» **DATASET**
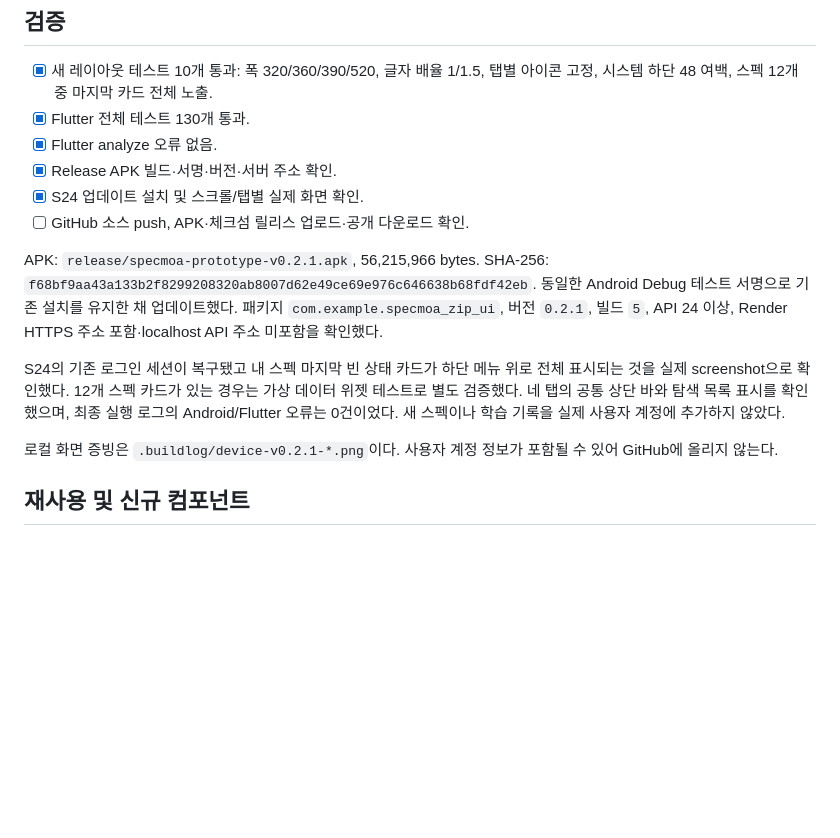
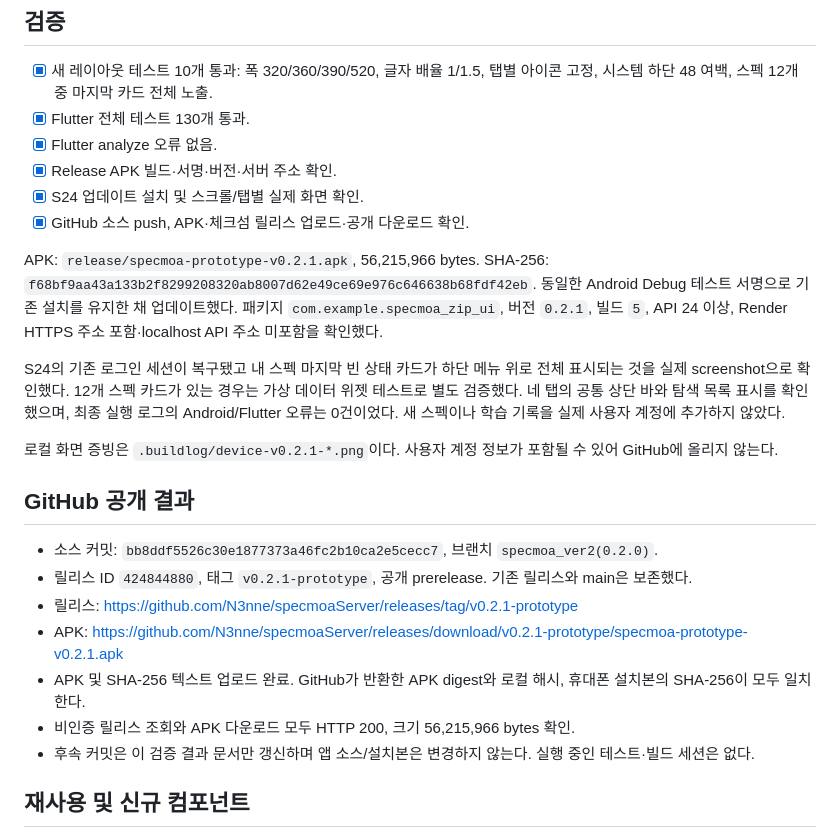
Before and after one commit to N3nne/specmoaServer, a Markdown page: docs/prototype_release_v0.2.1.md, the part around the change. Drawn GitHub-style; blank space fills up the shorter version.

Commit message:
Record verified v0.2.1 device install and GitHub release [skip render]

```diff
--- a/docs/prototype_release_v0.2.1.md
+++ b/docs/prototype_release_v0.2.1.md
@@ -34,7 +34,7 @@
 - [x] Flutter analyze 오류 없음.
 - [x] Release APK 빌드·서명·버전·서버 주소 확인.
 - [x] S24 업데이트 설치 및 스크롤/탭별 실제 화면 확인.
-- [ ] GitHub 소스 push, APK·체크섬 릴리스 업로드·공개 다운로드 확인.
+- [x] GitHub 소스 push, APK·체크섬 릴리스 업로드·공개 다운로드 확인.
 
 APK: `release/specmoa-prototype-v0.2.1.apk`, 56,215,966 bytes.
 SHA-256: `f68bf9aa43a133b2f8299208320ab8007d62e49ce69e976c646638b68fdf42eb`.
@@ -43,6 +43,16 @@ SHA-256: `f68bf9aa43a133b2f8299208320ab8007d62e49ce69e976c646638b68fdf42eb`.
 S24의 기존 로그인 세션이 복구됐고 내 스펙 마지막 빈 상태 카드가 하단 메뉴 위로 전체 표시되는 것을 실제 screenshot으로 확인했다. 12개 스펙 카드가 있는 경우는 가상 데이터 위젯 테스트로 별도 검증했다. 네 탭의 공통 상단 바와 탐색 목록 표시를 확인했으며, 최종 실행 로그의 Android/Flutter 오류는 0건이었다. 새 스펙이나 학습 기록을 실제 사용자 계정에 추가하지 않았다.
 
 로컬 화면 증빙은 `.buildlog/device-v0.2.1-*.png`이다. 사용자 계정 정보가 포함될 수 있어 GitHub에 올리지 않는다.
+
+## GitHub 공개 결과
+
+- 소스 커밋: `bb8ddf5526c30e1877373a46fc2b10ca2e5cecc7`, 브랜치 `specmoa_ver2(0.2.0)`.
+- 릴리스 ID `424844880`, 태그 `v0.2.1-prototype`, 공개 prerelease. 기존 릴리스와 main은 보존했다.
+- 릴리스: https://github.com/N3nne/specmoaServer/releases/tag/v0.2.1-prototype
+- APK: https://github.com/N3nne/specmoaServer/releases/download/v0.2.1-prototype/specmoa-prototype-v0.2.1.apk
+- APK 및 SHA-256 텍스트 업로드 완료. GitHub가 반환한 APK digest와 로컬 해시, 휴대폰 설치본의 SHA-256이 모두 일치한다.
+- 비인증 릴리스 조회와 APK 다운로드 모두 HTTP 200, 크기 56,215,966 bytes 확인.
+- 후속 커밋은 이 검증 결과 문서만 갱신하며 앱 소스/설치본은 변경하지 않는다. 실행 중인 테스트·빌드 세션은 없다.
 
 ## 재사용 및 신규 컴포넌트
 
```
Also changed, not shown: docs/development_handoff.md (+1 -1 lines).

==

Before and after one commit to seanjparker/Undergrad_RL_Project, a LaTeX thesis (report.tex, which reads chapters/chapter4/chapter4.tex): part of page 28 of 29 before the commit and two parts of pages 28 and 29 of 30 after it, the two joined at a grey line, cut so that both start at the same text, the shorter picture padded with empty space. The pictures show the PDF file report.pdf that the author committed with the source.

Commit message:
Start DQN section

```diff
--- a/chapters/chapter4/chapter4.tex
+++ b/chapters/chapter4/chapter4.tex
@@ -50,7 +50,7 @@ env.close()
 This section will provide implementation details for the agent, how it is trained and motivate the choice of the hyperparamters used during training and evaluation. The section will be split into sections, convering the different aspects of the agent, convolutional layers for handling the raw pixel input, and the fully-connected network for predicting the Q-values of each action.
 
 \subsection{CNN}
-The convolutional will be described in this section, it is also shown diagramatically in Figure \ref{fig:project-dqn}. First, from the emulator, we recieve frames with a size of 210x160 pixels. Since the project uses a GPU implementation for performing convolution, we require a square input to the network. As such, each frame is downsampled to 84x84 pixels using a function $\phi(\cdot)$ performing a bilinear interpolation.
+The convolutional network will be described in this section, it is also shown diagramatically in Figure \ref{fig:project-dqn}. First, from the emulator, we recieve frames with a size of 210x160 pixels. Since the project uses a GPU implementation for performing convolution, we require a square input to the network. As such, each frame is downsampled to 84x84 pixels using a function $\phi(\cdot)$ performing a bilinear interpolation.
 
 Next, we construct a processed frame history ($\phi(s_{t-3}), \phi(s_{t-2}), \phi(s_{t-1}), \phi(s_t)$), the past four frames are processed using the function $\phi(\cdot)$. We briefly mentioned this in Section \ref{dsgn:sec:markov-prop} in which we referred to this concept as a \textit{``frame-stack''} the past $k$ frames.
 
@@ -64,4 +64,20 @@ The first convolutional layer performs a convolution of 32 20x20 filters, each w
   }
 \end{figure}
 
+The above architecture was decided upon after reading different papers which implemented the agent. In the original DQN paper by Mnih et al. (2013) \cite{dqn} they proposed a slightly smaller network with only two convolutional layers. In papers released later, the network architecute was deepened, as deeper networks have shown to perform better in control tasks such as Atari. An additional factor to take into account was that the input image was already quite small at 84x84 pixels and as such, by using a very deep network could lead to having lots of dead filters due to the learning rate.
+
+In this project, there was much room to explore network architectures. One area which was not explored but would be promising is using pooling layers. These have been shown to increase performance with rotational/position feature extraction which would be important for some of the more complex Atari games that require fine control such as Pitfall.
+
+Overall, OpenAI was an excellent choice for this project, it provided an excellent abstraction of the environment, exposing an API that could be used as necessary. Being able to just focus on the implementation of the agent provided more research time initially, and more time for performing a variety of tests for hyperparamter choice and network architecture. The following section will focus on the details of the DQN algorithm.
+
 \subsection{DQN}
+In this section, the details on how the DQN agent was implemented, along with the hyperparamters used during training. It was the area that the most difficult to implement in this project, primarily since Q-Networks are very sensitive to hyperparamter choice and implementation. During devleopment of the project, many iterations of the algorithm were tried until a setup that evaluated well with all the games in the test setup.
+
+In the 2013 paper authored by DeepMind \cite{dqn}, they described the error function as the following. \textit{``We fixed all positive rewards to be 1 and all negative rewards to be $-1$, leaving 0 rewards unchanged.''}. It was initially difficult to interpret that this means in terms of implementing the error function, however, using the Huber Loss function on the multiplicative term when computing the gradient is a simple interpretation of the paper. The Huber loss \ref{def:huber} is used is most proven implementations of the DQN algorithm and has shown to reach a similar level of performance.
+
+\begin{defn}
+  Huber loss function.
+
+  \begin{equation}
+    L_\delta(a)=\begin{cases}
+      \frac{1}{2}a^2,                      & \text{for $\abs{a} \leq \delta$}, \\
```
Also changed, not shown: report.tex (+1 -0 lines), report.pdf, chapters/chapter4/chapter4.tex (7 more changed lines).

» **WORK INSTRUCTIONS**
For an answer, give a copy of every line in the listing that holds the word "choice".

» **SOLUTION TO THIS EXERCISE**
 This section will provide implementation details for the agent, how it is trained and motivate the choice of the hyperparamters used during training and evaluation. The section will be split into sections, convering the different aspects of the agent, convolutional layers for handling the raw pixel input, and the fully-connected network for predicting the Q-values of each action.
+Overall, OpenAI was an excellent choice for this project, it provided an excellent abstraction of the environment, exposing an API that could be used as necessary. Being able to just focus on the implementation of the agent provided more research time initially, and more time for performing a variety of tests for hyperparamter choice and network architecture. The following section will focus on the details of the DQN algorithm.
+In this section, the details on how the DQN agent was implemented, along with the hyperparamters used during training. It was the area that the most difficult to implement in this project, primarily since Q-Networks are very sensitive to hyperparamter choice and implementation. During devleopment of the project, many iterations of the algorithm were tried until a setup that evaluated well with all the games in the test setup.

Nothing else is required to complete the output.